WHAT THE EXERCISE ASKS
Could you restate every entry word for word, minus the pictures?

(Items from a dataset)
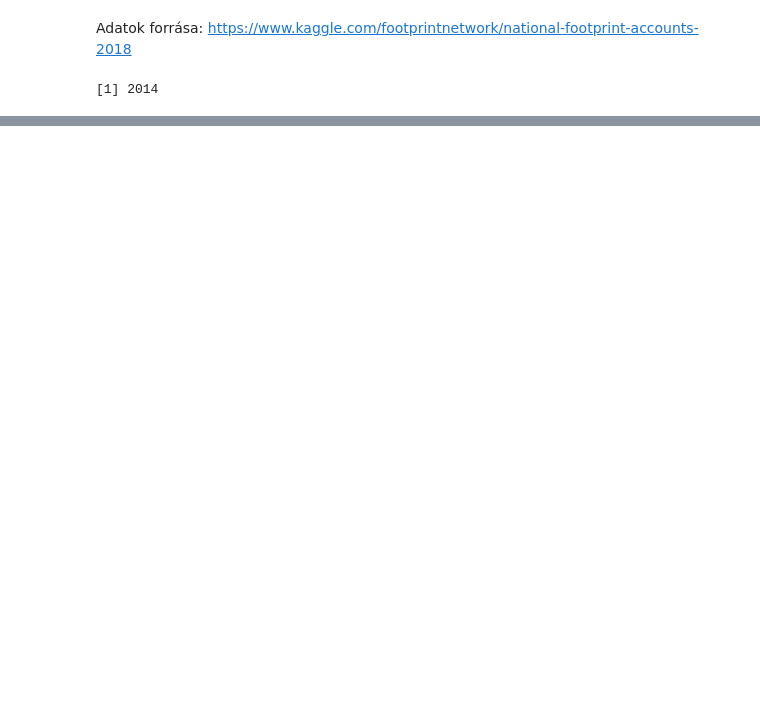
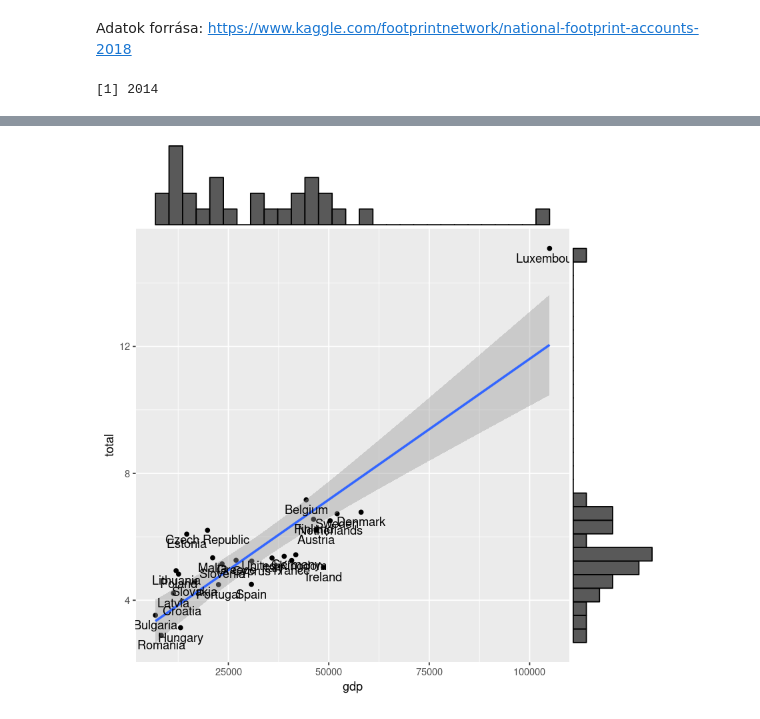
Before and after one commit to Helegris0/footprintr, a Jupyter notebook: ecological_footprint.ipynb, the cells around one changed output, grey strips where cells are left out. Drawn from its saved outputs; the diff is of its cells as text; code cells hidden in the pictures; blank space fills up the shorter version.

Commit message:
gdp-consumption lr for EU members, diachronic comparison of consumption and biocapacity in Hungary, worldwide ratio of footprint by land type

```diff
--- a/ecological_footprint.ipynb
+++ b/ecological_footprint.ipynb
@@ -53,0 +68,8 @@ Warning message:
+# %%
+plot_center = ggplot(data_eu_percap, aes(x=gdp, y=total)) +
+    geom_point() +
+    geom_smooth(method='lm') +
+    geom_text(aes(label=country), vjust=1.5)
+ggMarginal(plot_center, type='histogram')
+# %% [output]
+[figure, added]
```
Also changed, not shown: parts of 16 cells of this notebook, 1 other file.
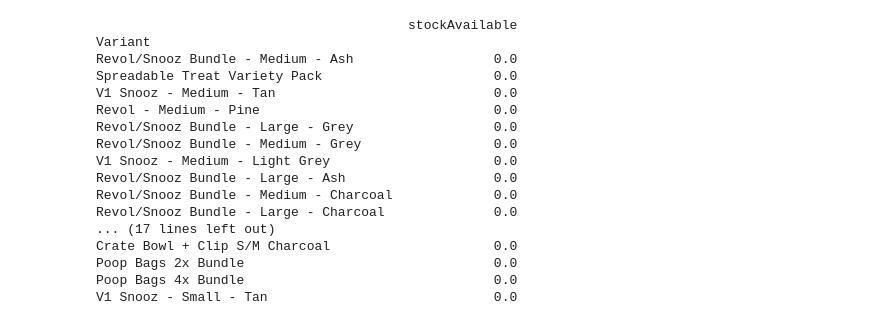
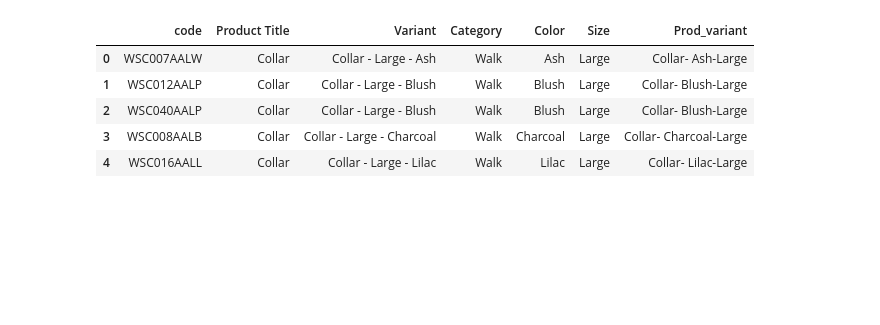
Before and after one commit to revatikharate/Diggs-Business-Intelligence, a Jupyter notebook: Inventory.ipynb, the cells around one changed output. Cells and saved outputs as stored; diff of their text form; code cells hidden in the pictures; blank space fills up the shorter version.

```diff
--- a/Inventory.ipynb
+++ b/Inventory.ipynb
@@ -200,21 +1,18 @@ plt.show()
-# %%
-no_stock_avail_df = available_stock_variant_df[available_stock_variant_df["stockAvailable"] == 0]
-print(no_stock_avail_df) #31 products which have no inventory
-# %% [output]
-                                        stockAvailable
-Variant
-Revol/Snooz Bundle - Medium - Ash                  0.0
-Spreadable Treat Variety Pack                      0.0
-V1 Snooz - Medium - Tan                            0.0
-Revol - Medium - Pine                              0.0
-Revol/Snooz Bundle - Large - Grey                  0.0
-Revol/Snooz Bundle - Medium - Grey                 0.0
-V1 Snooz - Medium - Light Grey                     0.0
-Revol/Snooz Bundle - Large - Ash                   0.0
-Revol/Snooz Bundle - Medium - Charcoal             0.0
-Revol/Snooz Bundle - Large - Charcoal              0.0
-... (17 lines left out)
-Crate Bowl + Clip S/M Charcoal                     0.0
-Poop Bags 2x Bundle                                0.0
-Poop Bags 4x Bundle                                0.0
-V1 Snooz - Small - Tan                             0.0
+# %%
+#import excel file
+
+import pandas as pd
+
+sku_df = pd.read_excel('/Users/revatirameshkharate/Desktop/ITP Projects/Diggs BI/Diggs SKU Mapping.xlsx', sheet_name='Sheet1')
+
+sku_df=sku_df.drop(['Is Bundle?','Component 1','Component 2','Component 3','Component 4'], axis = 1)
+sku_df.rename(columns = {'Diggs SKU':'code'}, inplace = True)
+
+sku_df.head()
+# %% [output]
+|  | code | Product Title | Variant | Category | Color | Size | Prod_variant |
+| 0 | WSC007AALW | Collar | Collar - Large - Ash | Walk | Ash | Large | Collar- Ash-Large |
+| 1 | WSC012AALP | Collar | Collar - Large - Blush | Walk | Blush | Large | Collar- Blush-Large |
+| 2 | WSC040AALP | Collar | Collar - Large - Blush | Walk | Blush | Large | Collar- Blush-Large |
+| 3 | WSC008AALB | Collar | Collar - Large - Charcoal | Walk | Charcoal | Large | Collar- Charcoal-Large |
+| 4 | WSC016AALL | Collar | Collar - Large - Lilac | Walk | Lilac | Large | Collar- Lilac-Large |
```
Also changed, not shown: parts of 54 cells of this notebook.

WRITTEN RESPONSE
Before and after one commit to Helegris0/footprintr, a Jupyter notebook: ecological_footprint.ipynb, the cells around one changed output, grey strips where cells are left out. Drawn from its saved outputs; the diff is of its cells as text; code cells hidden in the pictures; blank space fills up the shorter version.

Commit message:
gdp-consumption lr for EU members, diachronic comparison of consumption and biocapacity in Hungary, worldwide ratio of footprint by land type

```diff
--- a/ecological_footprint.ipynb
+++ b/ecological_footprint.ipynb
@@ -53,0 +68,8 @@ Warning message:
+# %%
+plot_center = ggplot(data_eu_percap, aes(x=gdp, y=total)) +
+    geom_point() +
+    geom_smooth(method='lm') +
+    geom_text(aes(label=country), vjust=1.5)
+ggMarginal(plot_center, type='histogram')
+# %% [output]
+[figure, added]
```
Also changed, not shown: parts of 16 cells of this notebook, 1 other file.
Before and after one commit to revatikharate/Diggs-Business-Intelligence, a Jupyter notebook: Inventory.ipynb, the cells around one changed output. Cells and saved outputs as stored; diff of their text form; code cells hidden in the pictures; blank space fills up the shorter version.

```diff
--- a/Inventory.ipynb
+++ b/Inventory.ipynb
@@ -200,21 +1,18 @@ plt.show()
-# %%
-no_stock_avail_df = available_stock_variant_df[available_stock_variant_df["stockAvailable"] == 0]
-print(no_stock_avail_df) #31 products which have no inventory
-# %% [output]
-                                        stockAvailable
-Variant
-Revol/Snooz Bundle - Medium - Ash                  0.0
-Spreadable Treat Variety Pack                      0.0
-V1 Snooz - Medium - Tan                            0.0
-Revol - Medium - Pine                              0.0
-Revol/Snooz Bundle - Large - Grey                  0.0
-Revol/Snooz Bundle - Medium - Grey                 0.0
-V1 Snooz - Medium - Light Grey                     0.0
-Revol/Snooz Bundle - Large - Ash                   0.0
-Revol/Snooz Bundle - Medium - Charcoal             0.0
-Revol/Snooz Bundle - Large - Charcoal              0.0
-... (17 lines left out)
-Crate Bowl + Clip S/M Charcoal                     0.0
-Poop Bags 2x Bundle                                0.0
-Poop Bags 4x Bundle                                0.0
-V1 Snooz - Small - Tan                             0.0
+# %%
+#import excel file
+
+import pandas as pd
+
+sku_df = pd.read_excel('/Users/revatirameshkharate/Desktop/ITP Projects/Diggs BI/Diggs SKU Mapping.xlsx', sheet_name='Sheet1')
+
+sku_df=sku_df.drop(['Is Bundle?','Component 1','Component 2','Component 3','Component 4'], axis = 1)
+sku_df.rename(columns = {'Diggs SKU':'code'}, inplace = True)
+
+sku_df.head()
+# %% [output]
+|  | code | Product Title | Variant | Category | Color | Size | Prod_variant |
+| 0 | WSC007AALW | Collar | Collar - Large - Ash | Walk | Ash | Large | Collar- Ash-Large |
+| 1 | WSC012AALP | Collar | Collar - Large - Blush | Walk | Blush | Large | Collar- Blush-Large |
+| 2 | WSC040AALP | Collar | Collar - Large - Blush | Walk | Blush | Large | Collar- Blush-Large |
+| 3 | WSC008AALB | Collar | Collar - Large - Charcoal | Walk | Charcoal | Large | Collar- Charcoal-Large |
+| 4 | WSC016AALL | Collar | Collar - Large - Lilac | Walk | Lilac | Large | Collar- Lilac-Large |
```
Also changed, not shown: parts of 54 cells of this notebook.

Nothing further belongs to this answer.